Aseyev claims he saw no motivated servicemen in the units he witnessed. In combat conditions, personnel scatter, arms, and equipment is abandoned, including that supplied by the West. He said he received the impression that most of the people being conscripted are from “the hinterlands of different regions, not the urban centers there”. He also said the ‘elite’ units he witnessed were those known to expound neo-Nazi ideology, such as the ‘Azov’ and ‘Carpathian Sich’ brigades.

A sharp rise in luxury cars as a sign of elite enrichment
The flow of Western aid may not be helping soldiers in the trenches very much, but the smuggling and illegal sale of military supplies have enriched many times over the Ukrainian elites close to Zelensky. The Strana media outlet in Ukraine recently reported that the year 2023 saw record sales of luxury foreign cars in Ukraine. Some luxury brands entered the ‘top 10’ of best-selling cars. This had never happened in peacetime Ukraine. Sales of Tesla electric vehicles have increased tenfold compared to 2021.

Strana notes that at the Ukrainian-Polish border, the sight of truckloads of Mercedes and BMWs lined up to enter Ukraine frankly surprises the Poles who are watching. They wonder aloud who can buy such expensive vehicles in a country at war. Strana asked the same question in its report and found several explanations. The main explanation, it writes, is the “emergence of a new category of applicants to buy luxury cars,” namely, “people whose well-being has increased significantly since the beginning of the war”.

The publication cites a man who drove a modest Volkswagen prior to the war. “Then he got into the flow of new money appearing and decided to upgrade his car. He bought a Range Rover, many of which are newly appearing on Ukraine roads.”

“According to the employees of one car dealership in Kiev, expensive cars are mainly being bought by law enforcement officers. In addition, the country has a number of people newly enriched by the war. That includes people profiting from corrupt schemes to supply the army. One luxury watch dealer explained that his sales during the past year broke all-time records.”

A new but ‘wrong’ Maidan protest movement
To keep the flow of Western aid flowing, it is important for the Ukrainian elite to hold on to power. In late February, the Intelligence Committee of the Office of the President issued a statement warning about plans for a new ‘Maidan’ uprising, this one to question Zelensky’s electoral legitimacy. His five-year term limit expires at the end of March and scheduled elections to coincide with the end of the term have been canceled.
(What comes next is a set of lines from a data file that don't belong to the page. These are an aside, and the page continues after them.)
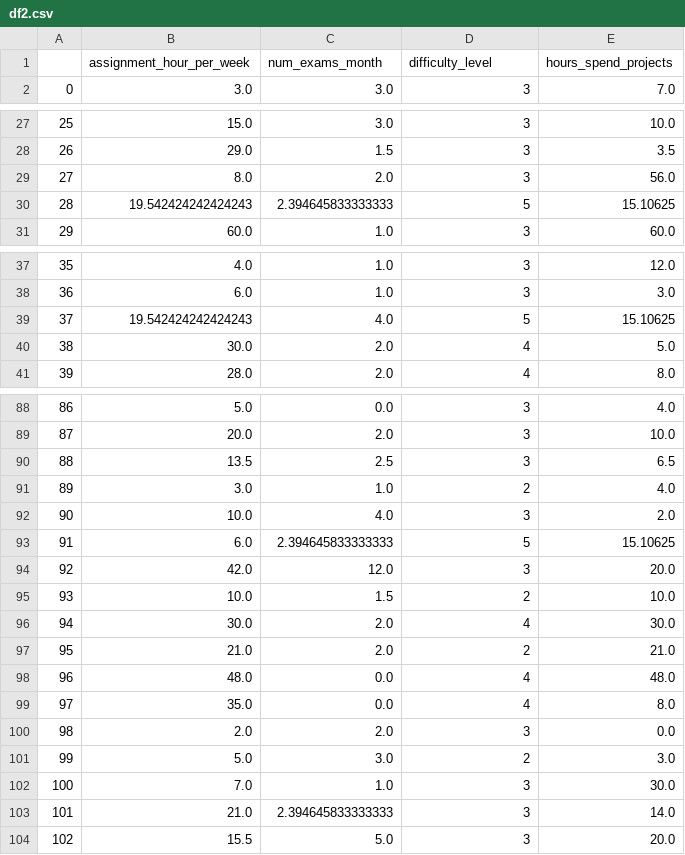
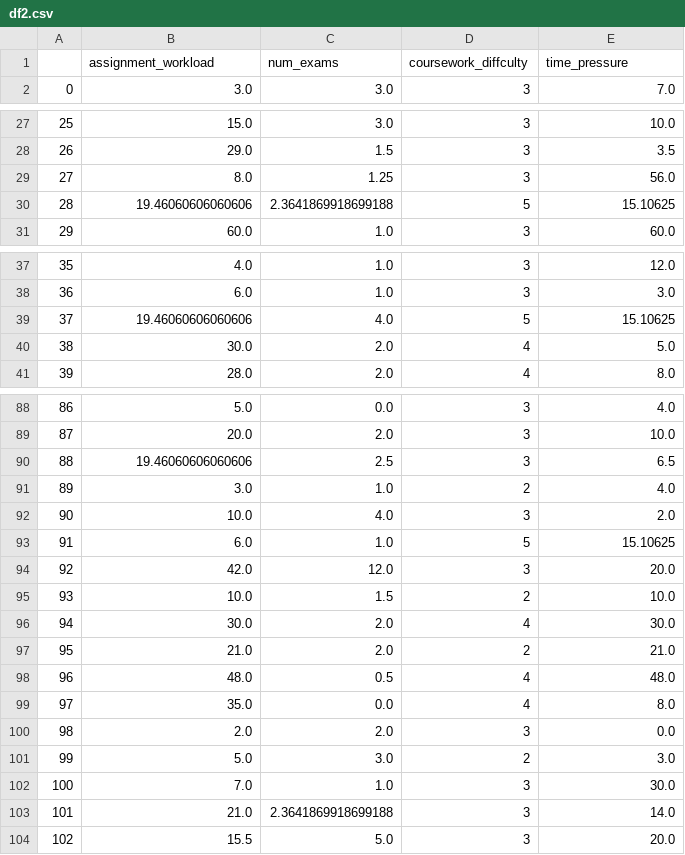
Before and after one commit to ga1nang/ce1, a CSV file: df2.csv, drawn as a sheet; only a part is shown, gaps mark what is left out; the diff covers the shown part only.

```diff
--- a/df2.csv
+++ b/df2.csv
@@ -1,2 +1,2 @@
-,assignment_hour_per_week,num_exams_month,difficulty_level,hours_spend_projects
+,assignment_workload,num_exams,coursework_diffculty,time_pressure
 0,3.0,3.0,3,7.0
@@ -28,4 +28,4 @@
 26,29.0,1.5,3,3.5
-27,8.0,2.0,3,56.0
-28,19.542424242424243,2.394645833333333,5,15.10625
+27,8.0,1.25,3,56.0
+28,19.46060606060606,2.3641869918699188,5,15.10625
 29,60.0,1.0,3,60.0
@@ -38,3 +38,3 @@
 36,6.0,1.0,3,3.0
-37,19.542424242424243,4.0,5,15.10625
+37,19.46060606060606,4.0,5,15.10625
 38,30.0,2.0,4,5.0
@@ -89,6 +89,6 @@
 87,20.0,2.0,3,10.0
-88,13.5,2.5,3,6.5
+88,19.46060606060606,2.5,3,6.5
 89,3.0,1.0,2,4.0
 90,10.0,4.0,3,2.0
-91,6.0,2.394645833333333,5,15.10625
+91,6.0,1.0,5,15.10625
 92,42.0,12.0,3,20.0
@@ -97,3 +97,3 @@
 95,21.0,2.0,2,21.0
-96,48.0,0.0,4,48.0
+96,48.0,0.5,4,48.0
 97,35.0,0.0,4,8.0
@@ -102,3 +102,3 @@
 100,7.0,1.0,3,30.0
-101,21.0,2.394645833333333,3,14.0
+101,21.0,2.3641869918699188,3,14.0
 102,15.5,5.0,3,20.0
```
Also changed, not shown: 10 edited cells elsewhere in this file, df1.csv, 1 other file.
Zelensky’s office is now warning that protests and an uprising are being prepared by the ‘Russians’ to take place in March-May 2024. Its Intelligence Committee alleges in its statement that the main directions and goals of the ‘Russians’ in their planned campaign is “disrupting Ukrainian mobilization, spreading disinformation about Ukraine’s ability to win a military victory, and creating and spreading fake news about ‘Ukraine fatigue’ among our partners and allies in the world.”

It is ironic that a warning of “fake news of Ukraine fatigue” being spread among Ukraine’s Western partners should be issued. The ‘partners’ can surely see matters with their own eyes and require no reminder.

The Intelligence Committee report is reviving a story concocted by Zelensky’s predecessor Petro Poroshenko in 2016. That was termed by Poroshenko et al as the ‘Shatin Plan‘. This public relations exercise some eight years ago was an attempt by Poroshenko to discredit his then-political rivals, including a rumored candidacy by Zelensky.

Any real political opposition in Ukraine has been completely suppressed and silenced first by Poroshenko, then followed by Zelensky. This leaves on the formal, political terrain little more than a competition between two competing cliques as led by Zelensky and Poroshenko. The Poroshenko clique presents itself as ‘the opposition’ in Ukraine. The latest warnings over ‘Russian disruption tactics’ are in large part a move by the Zelensky regime to block a return to the presidency by Poroshenko.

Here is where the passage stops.